Every year, Americans remind themselves of the Pilgrims. Children in school don black costumes, buckled hats and shoes, or wampum and feathers to reenact that most national of American holidays. Yet, the rosy glow that once surrounded the telling of our first Thanksgiving has clouded as the legacy of these Puritan founders has been blamed for some of the worst in America’s history: our brutal treatment of the natives, the shortcomings of the Protestant work ethic, even America’s hypocritical attitudes towards sexuality (the latter a flaw more attributable to the Victorians than to 17th century Elizabethans).
My life changed dramatically when I discovered that my father’s family were descended from the Puritans who left England for religious reasons to settle in Massachusetts. As a Californian, I knew nothing of my father’s deeper ancestry or of anything that linked me to New England, so I was surprised to learn -- through a chance meeting with a 10th cousin -- that my ancestor was a Yorkshire shoemaker who left his native land along with his entire congregation in 1638. Inspired by Alex Haley’s Roots and the genealogical work of African-American scholar Henry Louis Gates, I began to study “my” people more seriously and unwittingly became one of their staunchest defenders.
“Puritan” was originally a derisive term aimed at a group of reformers who wanted England’s church and society to further purify itself of idolatry and corruption subsequent to Henry VIII’s break-up with the Vatican. As the Puritans met resistance and scorn, they formed their own sects. Their charismatic preachers were hounded and tossed in jail and congregations took to hiding in secret. They were radicals. They wanted changes in how their church and government treated them. They were innately anti-authoritarian, communal, and visionary when many of their Old World countrymen just wanted calm after decades of strife and war. Only strong beliefs in their ability to recreate themselves and their society could have sustained them through subsequent years.
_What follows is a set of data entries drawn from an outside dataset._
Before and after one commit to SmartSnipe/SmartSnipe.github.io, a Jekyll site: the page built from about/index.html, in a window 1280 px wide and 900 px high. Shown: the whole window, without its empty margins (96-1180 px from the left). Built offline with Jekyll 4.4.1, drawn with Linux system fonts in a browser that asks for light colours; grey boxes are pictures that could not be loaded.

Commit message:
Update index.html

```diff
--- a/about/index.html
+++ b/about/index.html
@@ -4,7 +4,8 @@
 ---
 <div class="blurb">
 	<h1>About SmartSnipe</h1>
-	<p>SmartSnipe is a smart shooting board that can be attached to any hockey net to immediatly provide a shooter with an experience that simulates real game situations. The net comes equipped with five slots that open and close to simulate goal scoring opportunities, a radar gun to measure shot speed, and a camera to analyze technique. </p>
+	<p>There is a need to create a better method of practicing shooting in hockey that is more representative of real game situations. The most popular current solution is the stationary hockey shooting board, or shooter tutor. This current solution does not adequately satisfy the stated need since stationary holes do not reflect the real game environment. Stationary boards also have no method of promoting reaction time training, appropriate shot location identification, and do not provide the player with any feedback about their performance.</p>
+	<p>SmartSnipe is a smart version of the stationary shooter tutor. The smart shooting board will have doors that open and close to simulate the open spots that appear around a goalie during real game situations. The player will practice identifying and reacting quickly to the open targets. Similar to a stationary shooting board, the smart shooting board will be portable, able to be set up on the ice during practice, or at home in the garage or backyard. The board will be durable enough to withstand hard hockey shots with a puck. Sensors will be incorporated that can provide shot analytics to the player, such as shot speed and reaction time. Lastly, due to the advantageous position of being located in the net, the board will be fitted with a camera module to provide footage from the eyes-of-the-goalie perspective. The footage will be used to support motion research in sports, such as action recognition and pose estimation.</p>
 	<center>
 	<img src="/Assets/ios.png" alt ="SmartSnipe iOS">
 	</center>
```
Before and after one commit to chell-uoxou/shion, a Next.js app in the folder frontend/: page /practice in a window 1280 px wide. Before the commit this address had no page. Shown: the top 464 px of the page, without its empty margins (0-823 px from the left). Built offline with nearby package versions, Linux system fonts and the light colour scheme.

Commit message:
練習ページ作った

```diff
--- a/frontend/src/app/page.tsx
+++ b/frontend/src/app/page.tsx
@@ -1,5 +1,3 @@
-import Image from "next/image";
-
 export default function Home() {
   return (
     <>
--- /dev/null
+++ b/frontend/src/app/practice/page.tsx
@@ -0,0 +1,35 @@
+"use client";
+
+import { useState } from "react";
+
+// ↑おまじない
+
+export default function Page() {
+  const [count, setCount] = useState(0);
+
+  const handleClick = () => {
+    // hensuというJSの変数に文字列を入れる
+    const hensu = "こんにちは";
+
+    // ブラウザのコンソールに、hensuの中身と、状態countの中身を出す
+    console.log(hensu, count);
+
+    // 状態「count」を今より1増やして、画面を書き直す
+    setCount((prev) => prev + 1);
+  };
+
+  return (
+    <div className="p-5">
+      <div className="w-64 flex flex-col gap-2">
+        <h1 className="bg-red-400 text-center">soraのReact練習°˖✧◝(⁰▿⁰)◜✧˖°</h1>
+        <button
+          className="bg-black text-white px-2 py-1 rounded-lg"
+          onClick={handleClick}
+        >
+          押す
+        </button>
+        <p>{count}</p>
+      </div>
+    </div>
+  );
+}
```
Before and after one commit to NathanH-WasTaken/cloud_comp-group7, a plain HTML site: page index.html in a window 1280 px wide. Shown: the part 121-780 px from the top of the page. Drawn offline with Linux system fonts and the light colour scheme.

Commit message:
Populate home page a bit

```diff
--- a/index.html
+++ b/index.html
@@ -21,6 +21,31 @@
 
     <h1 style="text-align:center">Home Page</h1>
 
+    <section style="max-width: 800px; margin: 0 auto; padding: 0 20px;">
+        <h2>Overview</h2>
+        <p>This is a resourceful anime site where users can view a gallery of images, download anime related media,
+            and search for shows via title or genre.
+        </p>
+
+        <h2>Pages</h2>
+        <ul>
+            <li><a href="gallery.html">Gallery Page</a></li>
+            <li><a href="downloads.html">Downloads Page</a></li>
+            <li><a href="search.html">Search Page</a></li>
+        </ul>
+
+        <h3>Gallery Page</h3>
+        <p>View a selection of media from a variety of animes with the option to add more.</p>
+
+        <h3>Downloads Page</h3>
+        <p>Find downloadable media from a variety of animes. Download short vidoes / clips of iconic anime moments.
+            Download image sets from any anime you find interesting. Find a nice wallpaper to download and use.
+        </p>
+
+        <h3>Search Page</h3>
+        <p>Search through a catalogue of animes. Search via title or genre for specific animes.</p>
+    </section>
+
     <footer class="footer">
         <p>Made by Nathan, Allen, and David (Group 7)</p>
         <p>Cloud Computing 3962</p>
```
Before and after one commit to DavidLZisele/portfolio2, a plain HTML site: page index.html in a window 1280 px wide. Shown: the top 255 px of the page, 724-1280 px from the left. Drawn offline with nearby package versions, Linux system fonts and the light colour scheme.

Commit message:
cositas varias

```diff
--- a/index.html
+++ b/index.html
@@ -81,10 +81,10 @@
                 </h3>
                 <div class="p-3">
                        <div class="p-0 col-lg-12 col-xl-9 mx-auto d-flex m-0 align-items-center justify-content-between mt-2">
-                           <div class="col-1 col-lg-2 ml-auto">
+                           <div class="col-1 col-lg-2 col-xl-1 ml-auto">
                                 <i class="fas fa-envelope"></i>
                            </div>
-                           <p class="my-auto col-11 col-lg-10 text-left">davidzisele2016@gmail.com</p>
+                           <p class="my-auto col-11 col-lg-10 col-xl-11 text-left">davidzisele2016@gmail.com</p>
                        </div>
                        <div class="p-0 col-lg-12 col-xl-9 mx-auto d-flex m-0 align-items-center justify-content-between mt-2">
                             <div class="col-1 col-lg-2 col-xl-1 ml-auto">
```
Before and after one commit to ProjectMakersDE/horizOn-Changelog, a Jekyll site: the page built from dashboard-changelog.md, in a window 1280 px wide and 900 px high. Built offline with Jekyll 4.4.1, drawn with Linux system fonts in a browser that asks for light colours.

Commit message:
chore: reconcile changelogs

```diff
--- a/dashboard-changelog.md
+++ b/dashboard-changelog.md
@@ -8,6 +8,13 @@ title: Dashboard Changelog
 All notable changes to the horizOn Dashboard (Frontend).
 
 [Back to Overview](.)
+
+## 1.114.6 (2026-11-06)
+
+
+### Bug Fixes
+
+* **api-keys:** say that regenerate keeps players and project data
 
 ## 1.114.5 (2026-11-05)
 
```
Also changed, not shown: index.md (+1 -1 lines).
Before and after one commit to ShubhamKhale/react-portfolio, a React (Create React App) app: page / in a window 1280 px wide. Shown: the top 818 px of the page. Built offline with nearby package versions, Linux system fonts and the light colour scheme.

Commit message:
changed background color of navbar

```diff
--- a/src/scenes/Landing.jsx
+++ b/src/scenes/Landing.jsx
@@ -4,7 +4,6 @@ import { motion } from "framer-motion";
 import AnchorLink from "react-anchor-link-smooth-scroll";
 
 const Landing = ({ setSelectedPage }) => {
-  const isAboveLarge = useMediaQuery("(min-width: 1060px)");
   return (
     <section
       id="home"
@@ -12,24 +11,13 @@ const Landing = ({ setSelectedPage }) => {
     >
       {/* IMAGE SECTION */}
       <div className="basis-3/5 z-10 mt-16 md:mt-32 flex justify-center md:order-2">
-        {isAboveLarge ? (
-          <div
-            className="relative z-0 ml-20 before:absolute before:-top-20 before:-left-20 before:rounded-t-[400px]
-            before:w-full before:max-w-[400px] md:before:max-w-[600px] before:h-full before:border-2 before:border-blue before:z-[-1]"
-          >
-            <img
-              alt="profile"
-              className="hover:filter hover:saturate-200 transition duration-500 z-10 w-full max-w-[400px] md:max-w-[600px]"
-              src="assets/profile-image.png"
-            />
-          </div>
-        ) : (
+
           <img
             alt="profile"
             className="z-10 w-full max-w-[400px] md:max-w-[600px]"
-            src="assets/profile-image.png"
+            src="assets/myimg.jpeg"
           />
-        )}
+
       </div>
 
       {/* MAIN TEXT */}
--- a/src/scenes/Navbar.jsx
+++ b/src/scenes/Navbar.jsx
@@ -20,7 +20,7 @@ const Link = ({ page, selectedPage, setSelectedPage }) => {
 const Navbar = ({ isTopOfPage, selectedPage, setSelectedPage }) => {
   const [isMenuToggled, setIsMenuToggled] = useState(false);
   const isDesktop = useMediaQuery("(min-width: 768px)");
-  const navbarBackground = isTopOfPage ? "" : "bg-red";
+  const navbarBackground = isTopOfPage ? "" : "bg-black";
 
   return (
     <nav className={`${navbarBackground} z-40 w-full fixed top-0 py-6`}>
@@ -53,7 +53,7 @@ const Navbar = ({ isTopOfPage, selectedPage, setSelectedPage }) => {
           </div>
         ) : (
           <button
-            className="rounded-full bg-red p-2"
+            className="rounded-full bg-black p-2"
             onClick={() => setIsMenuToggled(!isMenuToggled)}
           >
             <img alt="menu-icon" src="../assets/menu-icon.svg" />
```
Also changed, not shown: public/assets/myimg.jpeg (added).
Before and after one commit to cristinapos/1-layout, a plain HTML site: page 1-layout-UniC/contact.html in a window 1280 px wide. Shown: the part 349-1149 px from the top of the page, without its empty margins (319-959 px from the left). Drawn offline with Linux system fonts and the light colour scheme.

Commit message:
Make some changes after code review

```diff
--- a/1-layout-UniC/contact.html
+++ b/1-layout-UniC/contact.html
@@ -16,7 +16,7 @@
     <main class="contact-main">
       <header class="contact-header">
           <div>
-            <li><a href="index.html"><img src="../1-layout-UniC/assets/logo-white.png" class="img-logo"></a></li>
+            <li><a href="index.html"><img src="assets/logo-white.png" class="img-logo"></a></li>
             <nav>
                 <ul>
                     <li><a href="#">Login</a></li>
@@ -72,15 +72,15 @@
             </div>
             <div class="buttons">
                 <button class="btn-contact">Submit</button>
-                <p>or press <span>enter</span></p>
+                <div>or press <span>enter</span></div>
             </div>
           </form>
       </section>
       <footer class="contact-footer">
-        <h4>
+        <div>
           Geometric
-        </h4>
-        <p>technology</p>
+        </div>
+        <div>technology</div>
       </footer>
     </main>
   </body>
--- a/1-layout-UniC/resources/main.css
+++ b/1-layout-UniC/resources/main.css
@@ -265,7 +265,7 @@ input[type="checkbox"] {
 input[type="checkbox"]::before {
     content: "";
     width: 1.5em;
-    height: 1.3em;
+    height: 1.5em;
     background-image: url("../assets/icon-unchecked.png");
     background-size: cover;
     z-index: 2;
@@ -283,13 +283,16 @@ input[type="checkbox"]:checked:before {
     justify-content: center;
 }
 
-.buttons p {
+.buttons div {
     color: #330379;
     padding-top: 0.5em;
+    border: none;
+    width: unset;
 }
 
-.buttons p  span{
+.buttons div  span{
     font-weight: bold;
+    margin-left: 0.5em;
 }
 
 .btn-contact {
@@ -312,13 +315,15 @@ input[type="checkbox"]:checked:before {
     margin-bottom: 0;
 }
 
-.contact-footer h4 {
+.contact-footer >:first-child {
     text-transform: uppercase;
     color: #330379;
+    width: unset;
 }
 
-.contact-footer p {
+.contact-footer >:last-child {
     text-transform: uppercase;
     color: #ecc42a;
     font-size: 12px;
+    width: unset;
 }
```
Their life-transforming mission, undertaken in devout seriousness, drew on principles of self-determination and resilience. Their sermons, letters, journals and poems attest to rigorous self-examination and an inherent optimism in their ability to create change. They came to America between 1620 and 1640 in order to establish ideal communities that would encourage every soul to bloom. But they encountered what it means to be both human and angel, flesh, blood and soul. It is an awesome thing to set high standards for oneself and one’s community.
In some ways, they were America’s first great failures – their experiment in New England only lasted 50 to 70 years. Intense fractures over theological interpretation and how to create “godly” communities resulted in heresies and expulsions; innocents were tried as “witches” and tensions between commercial, political, and religious interests led to further splintering and spiritual exhaustion. By the late 18th century, the Puritan movement survived mostly as a vestige in remnant churches and homesteads though many of their values continued to underpin a nascent American culture.
Perhaps it is only because I discovered my connection to these people that I came to be their rally girl. These were not the rugged individualists of America’s later frontier stories. These all-in founders insisted on civic participation, education, and strong local government; they were not above challenging their leaders. They believed in interdependence, cooperation, a relatively advanced egalitarianism, and resourcefulness. Marilyn Robinson, author of a study on Puritan thought in The Death of Adam, notes it was not in the aristocratic, deist culture of the South where the abolitionist movement first took root, but rather in the north where citizens felt an urgency of purpose about shaping society.